He was responsible for "I love you" ... "I know."
Film is a collaborative process. I'm happy that I was able to make a small contribution. It didn't go down so well with George at the time. He would have been a lot happier with the scripted line, which is 'I love you, too,' but I felt, and Kersh agreed, that there was the opportunity for a more character 'smelling' moment. So we shot that among other versions. We did shoot 'I love you, too,' but when Kersh presented his cut, he used the line 'I know.' George said, 'That's gonna get a laugh. That's not good.' Kersh and I both said, 'It could be a good laugh at that moment.'
I remember being at the test screening in San Francisco sitting next to George, Kershner on the other side, and he went into the screening predicting that this is going to be a bad laugh, but I think the audience convinced him it was not so bad. I take no ownership. If Kersh hadn't thought that it was a good idea, we wouldn't have shot it. It is a collaborative process, and I think what it speaks to more than anything else is that when you have the opportunity to make something and you care about what it is you're making, you try and you try and you try. You just don't settle. You try because you care about the product, and a little thing like that you end up investing in because you think it might make it better.
Star Wars saved Ford from hard labor
I'm sure you know this already, but Ford had already given up acting after American Graffiti. He kept in touch with George Lucas and Francis Ford Coppola as a carpenter. He was working on a portico for Coppola's office when Lucas was casting Star Wars.
I worked at night because I didn't want a lot of people around while I was trying to do this work. I was working alone, and George came in with Richard Dreyfus for the first of the interviews for Star Wars. We said hello, chatted briefly, and then Fred Roos, who is George's casting director, asked me if I would do them the favor of reading with the prospective actors that they were testing for the part, with no real expectation that I might be involved. After I read with probably 300 actors, they asked me if I would want to play the part, and I said sure.
Why Harrison Ford wanted to kill Han Solo
I just thought that it would supply some emotional bottom, a grounding. George didn't agree, and so that did not happen.
Han Solo has finally outgrown Obi Wan Kenobi
I looked at Alec Guinness, who, at the time, I knew he was a wonderful actor but I thought he was an old man, an old wonderful actor. When I sat there [recently] and I was looking at him, I did the math. I figured out how old he was in Star Wars, and he was about six years younger than I am now. It gave me pause.
30 years and he still doesn't get it
I don't know that I understood it very well. I'm not sure I understand it yet, but I think the invention of it is obvious. Albeit 30 years old, the originality of it was very striking for the time. I think the mythology of it is what makes it work as much as anything else, and I think George tapped into some psychic vein which made the whole thing work. That plus John Williams' incredible music, it's the glue of the piece, I think. What I noticed tonight as much as anything else is the contribution that sound made. The THX system that George innovated was remarkable at that time and really went a long way to creating that kind of energy that the film has.
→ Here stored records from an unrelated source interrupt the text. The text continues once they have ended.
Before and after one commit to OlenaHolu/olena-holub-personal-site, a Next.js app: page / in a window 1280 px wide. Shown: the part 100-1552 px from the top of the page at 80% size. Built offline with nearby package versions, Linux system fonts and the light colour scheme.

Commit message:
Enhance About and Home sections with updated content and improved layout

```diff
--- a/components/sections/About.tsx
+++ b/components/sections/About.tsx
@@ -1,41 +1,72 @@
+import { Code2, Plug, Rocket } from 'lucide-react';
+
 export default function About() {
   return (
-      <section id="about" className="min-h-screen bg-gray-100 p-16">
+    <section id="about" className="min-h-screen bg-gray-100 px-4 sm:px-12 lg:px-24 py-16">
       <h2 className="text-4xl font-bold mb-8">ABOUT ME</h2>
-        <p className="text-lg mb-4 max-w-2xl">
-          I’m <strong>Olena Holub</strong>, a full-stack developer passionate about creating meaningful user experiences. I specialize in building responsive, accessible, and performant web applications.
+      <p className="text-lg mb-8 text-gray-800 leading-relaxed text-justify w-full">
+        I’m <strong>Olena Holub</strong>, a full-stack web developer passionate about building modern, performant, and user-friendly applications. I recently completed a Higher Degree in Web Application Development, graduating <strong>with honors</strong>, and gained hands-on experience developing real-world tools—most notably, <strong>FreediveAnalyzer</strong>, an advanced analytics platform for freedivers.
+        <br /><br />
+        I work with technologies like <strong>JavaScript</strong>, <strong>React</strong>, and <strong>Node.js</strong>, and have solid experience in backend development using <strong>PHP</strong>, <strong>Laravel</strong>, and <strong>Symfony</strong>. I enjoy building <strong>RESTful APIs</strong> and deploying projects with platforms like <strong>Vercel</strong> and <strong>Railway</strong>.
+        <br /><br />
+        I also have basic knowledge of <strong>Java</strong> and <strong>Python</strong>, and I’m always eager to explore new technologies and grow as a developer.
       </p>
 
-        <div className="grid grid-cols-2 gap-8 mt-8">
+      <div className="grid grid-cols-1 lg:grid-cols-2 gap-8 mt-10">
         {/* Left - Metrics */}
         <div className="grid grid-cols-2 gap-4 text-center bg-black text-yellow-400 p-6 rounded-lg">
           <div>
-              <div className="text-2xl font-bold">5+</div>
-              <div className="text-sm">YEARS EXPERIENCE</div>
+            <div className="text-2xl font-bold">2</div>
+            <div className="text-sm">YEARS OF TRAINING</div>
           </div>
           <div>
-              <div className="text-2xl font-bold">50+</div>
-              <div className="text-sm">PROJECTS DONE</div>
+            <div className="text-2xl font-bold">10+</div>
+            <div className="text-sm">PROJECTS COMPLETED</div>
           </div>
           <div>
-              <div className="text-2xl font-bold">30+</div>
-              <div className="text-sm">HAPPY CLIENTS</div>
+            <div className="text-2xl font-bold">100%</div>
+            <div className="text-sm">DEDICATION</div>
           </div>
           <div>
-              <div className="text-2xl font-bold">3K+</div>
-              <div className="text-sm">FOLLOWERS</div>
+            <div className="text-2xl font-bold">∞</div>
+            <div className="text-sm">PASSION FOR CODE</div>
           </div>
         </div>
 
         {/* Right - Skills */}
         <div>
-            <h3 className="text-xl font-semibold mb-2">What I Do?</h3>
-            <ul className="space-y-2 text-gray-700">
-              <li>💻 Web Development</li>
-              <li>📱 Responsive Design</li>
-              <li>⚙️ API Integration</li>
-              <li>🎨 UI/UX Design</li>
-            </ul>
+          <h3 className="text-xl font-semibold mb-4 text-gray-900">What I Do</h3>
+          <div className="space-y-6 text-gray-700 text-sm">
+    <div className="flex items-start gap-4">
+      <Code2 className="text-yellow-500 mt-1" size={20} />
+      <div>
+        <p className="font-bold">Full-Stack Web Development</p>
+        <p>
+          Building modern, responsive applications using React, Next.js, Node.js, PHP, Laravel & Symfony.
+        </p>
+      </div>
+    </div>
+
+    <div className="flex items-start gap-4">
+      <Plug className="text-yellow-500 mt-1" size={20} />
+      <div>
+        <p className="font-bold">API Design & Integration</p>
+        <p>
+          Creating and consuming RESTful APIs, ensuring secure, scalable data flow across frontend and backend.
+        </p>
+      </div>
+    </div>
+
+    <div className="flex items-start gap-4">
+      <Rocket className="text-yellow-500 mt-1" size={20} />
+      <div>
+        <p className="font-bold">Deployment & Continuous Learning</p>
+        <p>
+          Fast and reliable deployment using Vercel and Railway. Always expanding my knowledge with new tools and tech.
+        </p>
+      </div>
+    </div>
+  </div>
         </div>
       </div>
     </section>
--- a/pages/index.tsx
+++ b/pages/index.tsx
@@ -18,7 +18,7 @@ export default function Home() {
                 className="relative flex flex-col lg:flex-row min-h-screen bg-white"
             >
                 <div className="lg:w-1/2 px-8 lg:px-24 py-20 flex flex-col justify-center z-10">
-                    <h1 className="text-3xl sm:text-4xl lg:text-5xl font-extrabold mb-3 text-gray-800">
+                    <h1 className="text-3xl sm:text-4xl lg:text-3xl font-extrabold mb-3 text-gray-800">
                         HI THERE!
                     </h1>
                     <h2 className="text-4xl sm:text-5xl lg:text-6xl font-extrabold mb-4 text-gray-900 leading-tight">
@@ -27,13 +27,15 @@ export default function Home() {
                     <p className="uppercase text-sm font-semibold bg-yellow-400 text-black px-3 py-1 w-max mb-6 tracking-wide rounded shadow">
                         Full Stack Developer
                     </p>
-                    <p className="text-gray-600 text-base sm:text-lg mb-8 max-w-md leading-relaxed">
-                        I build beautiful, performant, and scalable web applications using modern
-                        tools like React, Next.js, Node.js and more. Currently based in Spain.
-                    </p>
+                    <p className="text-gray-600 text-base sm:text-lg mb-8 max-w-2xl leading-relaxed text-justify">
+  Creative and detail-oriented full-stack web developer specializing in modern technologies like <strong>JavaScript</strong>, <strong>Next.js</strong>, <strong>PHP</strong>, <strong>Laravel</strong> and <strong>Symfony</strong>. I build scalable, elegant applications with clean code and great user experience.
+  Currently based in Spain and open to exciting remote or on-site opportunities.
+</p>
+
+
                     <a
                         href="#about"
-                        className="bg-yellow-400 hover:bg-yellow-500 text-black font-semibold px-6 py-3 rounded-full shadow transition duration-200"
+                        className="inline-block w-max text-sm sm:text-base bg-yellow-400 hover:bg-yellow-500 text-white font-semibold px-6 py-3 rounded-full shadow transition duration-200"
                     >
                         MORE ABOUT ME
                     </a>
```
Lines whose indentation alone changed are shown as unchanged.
Here is a video of part of the interview from the event where he talks about Star Wars.